Exercise requirements. Repeat the data below with no changes.

[[ Task inputs, beginning ]]

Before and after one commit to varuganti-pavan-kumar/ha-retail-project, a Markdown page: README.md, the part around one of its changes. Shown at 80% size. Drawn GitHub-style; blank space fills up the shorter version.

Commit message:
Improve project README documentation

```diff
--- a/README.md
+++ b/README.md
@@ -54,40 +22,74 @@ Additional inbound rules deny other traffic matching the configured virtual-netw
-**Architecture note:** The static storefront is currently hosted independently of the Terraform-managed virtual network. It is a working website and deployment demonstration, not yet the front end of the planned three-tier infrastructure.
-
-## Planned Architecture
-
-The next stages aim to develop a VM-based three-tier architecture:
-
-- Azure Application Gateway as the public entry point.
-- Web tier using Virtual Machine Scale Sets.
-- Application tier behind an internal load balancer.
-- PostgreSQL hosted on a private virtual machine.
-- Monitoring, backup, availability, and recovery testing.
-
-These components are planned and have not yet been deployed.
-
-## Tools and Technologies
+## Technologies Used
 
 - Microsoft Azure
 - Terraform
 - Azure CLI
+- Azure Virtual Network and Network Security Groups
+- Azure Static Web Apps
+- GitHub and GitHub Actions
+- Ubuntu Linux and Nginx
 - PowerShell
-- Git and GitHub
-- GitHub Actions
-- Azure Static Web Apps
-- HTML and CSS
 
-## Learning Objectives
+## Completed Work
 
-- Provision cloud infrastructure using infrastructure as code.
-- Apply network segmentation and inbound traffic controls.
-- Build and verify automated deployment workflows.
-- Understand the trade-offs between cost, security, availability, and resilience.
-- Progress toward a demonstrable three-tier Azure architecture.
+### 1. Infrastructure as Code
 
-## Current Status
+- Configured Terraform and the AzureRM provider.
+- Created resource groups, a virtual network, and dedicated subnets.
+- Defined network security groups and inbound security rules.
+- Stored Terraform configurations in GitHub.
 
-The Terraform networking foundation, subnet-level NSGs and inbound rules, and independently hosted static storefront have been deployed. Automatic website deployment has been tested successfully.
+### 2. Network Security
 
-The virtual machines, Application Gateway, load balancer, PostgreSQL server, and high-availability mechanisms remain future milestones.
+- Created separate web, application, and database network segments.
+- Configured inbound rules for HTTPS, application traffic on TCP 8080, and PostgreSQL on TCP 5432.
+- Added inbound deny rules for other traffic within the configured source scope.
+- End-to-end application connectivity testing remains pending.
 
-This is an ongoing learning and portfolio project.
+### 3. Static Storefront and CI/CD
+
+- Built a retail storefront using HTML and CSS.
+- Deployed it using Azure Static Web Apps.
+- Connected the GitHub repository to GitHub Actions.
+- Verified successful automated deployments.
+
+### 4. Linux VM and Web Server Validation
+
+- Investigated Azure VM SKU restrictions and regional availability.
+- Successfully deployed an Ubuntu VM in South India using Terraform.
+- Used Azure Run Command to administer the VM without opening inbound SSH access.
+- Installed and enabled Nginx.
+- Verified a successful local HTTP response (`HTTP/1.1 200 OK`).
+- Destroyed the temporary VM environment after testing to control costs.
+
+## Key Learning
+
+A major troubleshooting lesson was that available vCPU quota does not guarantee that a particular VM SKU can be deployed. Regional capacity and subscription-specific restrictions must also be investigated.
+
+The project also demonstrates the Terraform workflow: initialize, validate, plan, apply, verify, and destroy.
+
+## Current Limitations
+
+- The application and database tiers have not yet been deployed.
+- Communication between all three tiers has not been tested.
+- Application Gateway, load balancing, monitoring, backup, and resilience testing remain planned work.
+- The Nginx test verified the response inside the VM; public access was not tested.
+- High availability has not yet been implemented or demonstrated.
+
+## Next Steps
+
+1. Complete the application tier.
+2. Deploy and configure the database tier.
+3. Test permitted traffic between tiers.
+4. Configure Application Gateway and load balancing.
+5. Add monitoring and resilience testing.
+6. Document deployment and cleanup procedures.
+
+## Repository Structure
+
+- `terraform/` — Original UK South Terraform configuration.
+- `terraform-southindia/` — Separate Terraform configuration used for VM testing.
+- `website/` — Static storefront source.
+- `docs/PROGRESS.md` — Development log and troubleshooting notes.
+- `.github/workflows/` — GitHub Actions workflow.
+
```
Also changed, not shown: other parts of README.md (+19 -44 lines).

[[ Task inputs, end ]]

Output for this exercise.
Before and after one commit to varuganti-pavan-kumar/ha-retail-project, a Markdown page: README.md, the part around one of its changes. Shown at 80% size. Drawn GitHub-style; blank space fills up the shorter version.

Commit message:
Improve project README documentation

```diff
--- a/README.md
+++ b/README.md
@@ -54,40 +22,74 @@ Additional inbound rules deny other traffic matching the configured virtual-netw
-**Architecture note:** The static storefront is currently hosted independently of the Terraform-managed virtual network. It is a working website and deployment demonstration, not yet the front end of the planned three-tier infrastructure.
-
-## Planned Architecture
-
-The next stages aim to develop a VM-based three-tier architecture:
-
-- Azure Application Gateway as the public entry point.
-- Web tier using Virtual Machine Scale Sets.
-- Application tier behind an internal load balancer.
-- PostgreSQL hosted on a private virtual machine.
-- Monitoring, backup, availability, and recovery testing.
-
-These components are planned and have not yet been deployed.
-
-## Tools and Technologies
+## Technologies Used
 
 - Microsoft Azure
 - Terraform
 - Azure CLI
+- Azure Virtual Network and Network Security Groups
+- Azure Static Web Apps
+- GitHub and GitHub Actions
+- Ubuntu Linux and Nginx
 - PowerShell
-- Git and GitHub
-- GitHub Actions
-- Azure Static Web Apps
-- HTML and CSS
 
-## Learning Objectives
+## Completed Work
 
-- Provision cloud infrastructure using infrastructure as code.
-- Apply network segmentation and inbound traffic controls.
-- Build and verify automated deployment workflows.
-- Understand the trade-offs between cost, security, availability, and resilience.
-- Progress toward a demonstrable three-tier Azure architecture.
+### 1. Infrastructure as Code
 
-## Current Status
+- Configured Terraform and the AzureRM provider.
+- Created resource groups, a virtual network, and dedicated subnets.
+- Defined network security groups and inbound security rules.
+- Stored Terraform configurations in GitHub.
 
-The Terraform networking foundation, subnet-level NSGs and inbound rules, and independently hosted static storefront have been deployed. Automatic website deployment has been tested successfully.
+### 2. Network Security
 
-The virtual machines, Application Gateway, load balancer, PostgreSQL server, and high-availability mechanisms remain future milestones.
+- Created separate web, application, and database network segments.
+- Configured inbound rules for HTTPS, application traffic on TCP 8080, and PostgreSQL on TCP 5432.
+- Added inbound deny rules for other traffic within the configured source scope.
+- End-to-end application connectivity testing remains pending.
 
-This is an ongoing learning and portfolio project.
+### 3. Static Storefront and CI/CD
+
+- Built a retail storefront using HTML and CSS.
+- Deployed it using Azure Static Web Apps.
+- Connected the GitHub repository to GitHub Actions.
+- Verified successful automated deployments.
+
+### 4. Linux VM and Web Server Validation
+
+- Investigated Azure VM SKU restrictions and regional availability.
+- Successfully deployed an Ubuntu VM in South India using Terraform.
+- Used Azure Run Command to administer the VM without opening inbound SSH access.
+- Installed and enabled Nginx.
+- Verified a successful local HTTP response (`HTTP/1.1 200 OK`).
+- Destroyed the temporary VM environment after testing to control costs.
+
+## Key Learning
+
+A major troubleshooting lesson was that available vCPU quota does not guarantee that a particular VM SKU can be deployed. Regional capacity and subscription-specific restrictions must also be investigated.
+
+The project also demonstrates the Terraform workflow: initialize, validate, plan, apply, verify, and destroy.
+
+## Current Limitations
+
+- The application and database tiers have not yet been deployed.
+- Communication between all three tiers has not been tested.
+- Application Gateway, load balancing, monitoring, backup, and resilience testing remain planned work.
+- The Nginx test verified the response inside the VM; public access was not tested.
+- High availability has not yet been implemented or demonstrated.
+
+## Next Steps
+
+1. Complete the application tier.
+2. Deploy and configure the database tier.
+3. Test permitted traffic between tiers.
+4. Configure Application Gateway and load balancing.
+5. Add monitoring and resilience testing.
+6. Document deployment and cleanup procedures.
+
+## Repository Structure
+
+- `terraform/` — Original UK South Terraform configuration.
+- `terraform-southindia/` — Separate Terraform configuration used for VM testing.
+- `website/` — Static storefront source.
+- `docs/PROGRESS.md` — Development log and troubleshooting notes.
+- `.github/workflows/` — GitHub Actions workflow.
+
```
Also changed, not shown: other parts of README.md (+19 -44 lines).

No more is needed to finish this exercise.